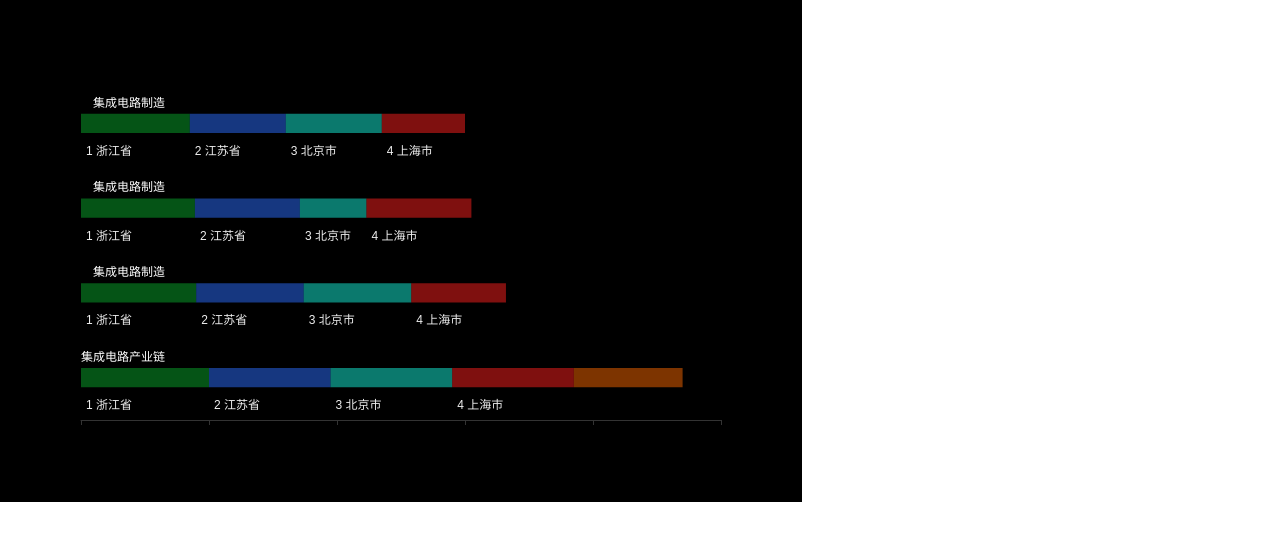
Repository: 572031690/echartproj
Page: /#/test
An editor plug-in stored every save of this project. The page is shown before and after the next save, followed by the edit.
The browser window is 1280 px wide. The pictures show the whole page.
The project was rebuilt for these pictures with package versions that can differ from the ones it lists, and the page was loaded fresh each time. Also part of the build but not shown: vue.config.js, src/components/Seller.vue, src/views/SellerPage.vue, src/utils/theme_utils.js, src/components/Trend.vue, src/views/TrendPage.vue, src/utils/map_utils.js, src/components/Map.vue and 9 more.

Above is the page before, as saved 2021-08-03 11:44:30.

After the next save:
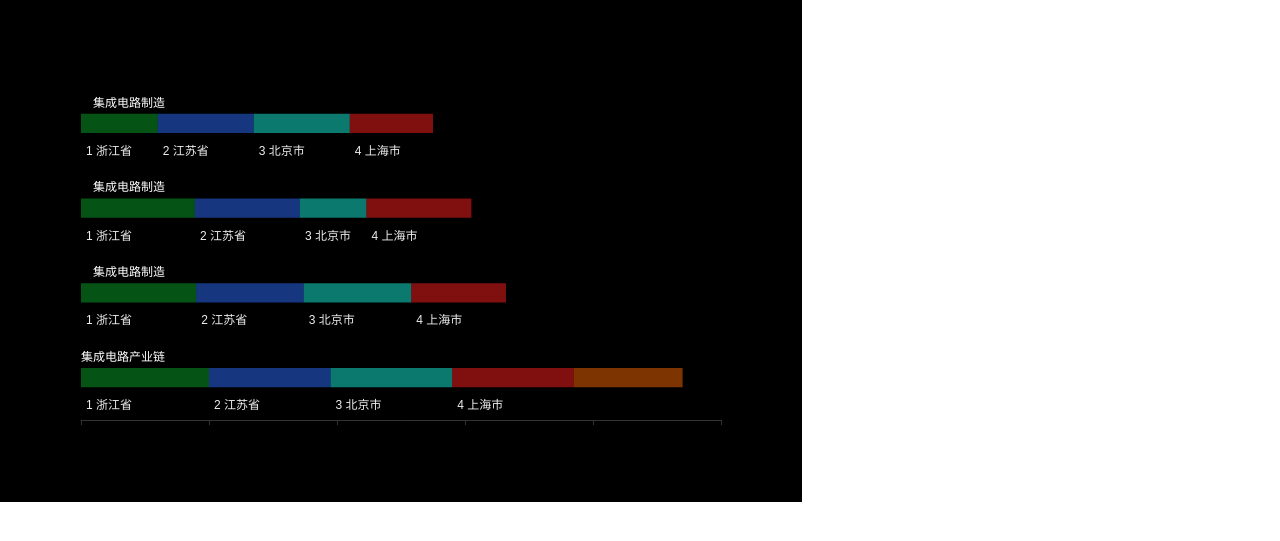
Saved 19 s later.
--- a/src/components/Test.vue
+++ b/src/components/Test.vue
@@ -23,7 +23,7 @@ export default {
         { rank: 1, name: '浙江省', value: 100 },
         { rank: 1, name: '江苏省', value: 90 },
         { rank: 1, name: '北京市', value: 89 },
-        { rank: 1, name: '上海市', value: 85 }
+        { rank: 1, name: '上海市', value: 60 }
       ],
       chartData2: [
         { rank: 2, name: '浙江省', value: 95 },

=-=-=-=-=

## Your objective
Write the listing again exactly, duplicating every line and skipping the pictures.

## Output of the exercise
Repository: 572031690/echartproj
Page: /#/test
An editor plug-in stored every save of this project. The page is shown before and after the next save, followed by the edit.
The browser window is 1280 px wide. The pictures show the whole page.
The project was rebuilt for these pictures with package versions that can differ from the ones it lists, and the page was loaded fresh each time. Also part of the build but not shown: vue.config.js, src/components/Seller.vue, src/views/SellerPage.vue, src/utils/theme_utils.js, src/components/Trend.vue, src/views/TrendPage.vue, src/utils/map_utils.js, src/components/Map.vue and 9 more.

Above is the page before, as saved 2021-08-03 11:44:30.

After the next save:
Saved 19 s later.
--- a/src/components/Test.vue
+++ b/src/components/Test.vue
@@ -23,7 +23,7 @@ export default {
         { rank: 1, name: '浙江省', value: 100 },
         { rank: 1, name: '江苏省', value: 90 },
         { rank: 1, name: '北京市', value: 89 },
-        { rank: 1, name: '上海市', value: 85 }
+        { rank: 1, name: '上海市', value: 60 }
       ],
       chartData2: [
         { rank: 2, name: '浙江省', value: 95 },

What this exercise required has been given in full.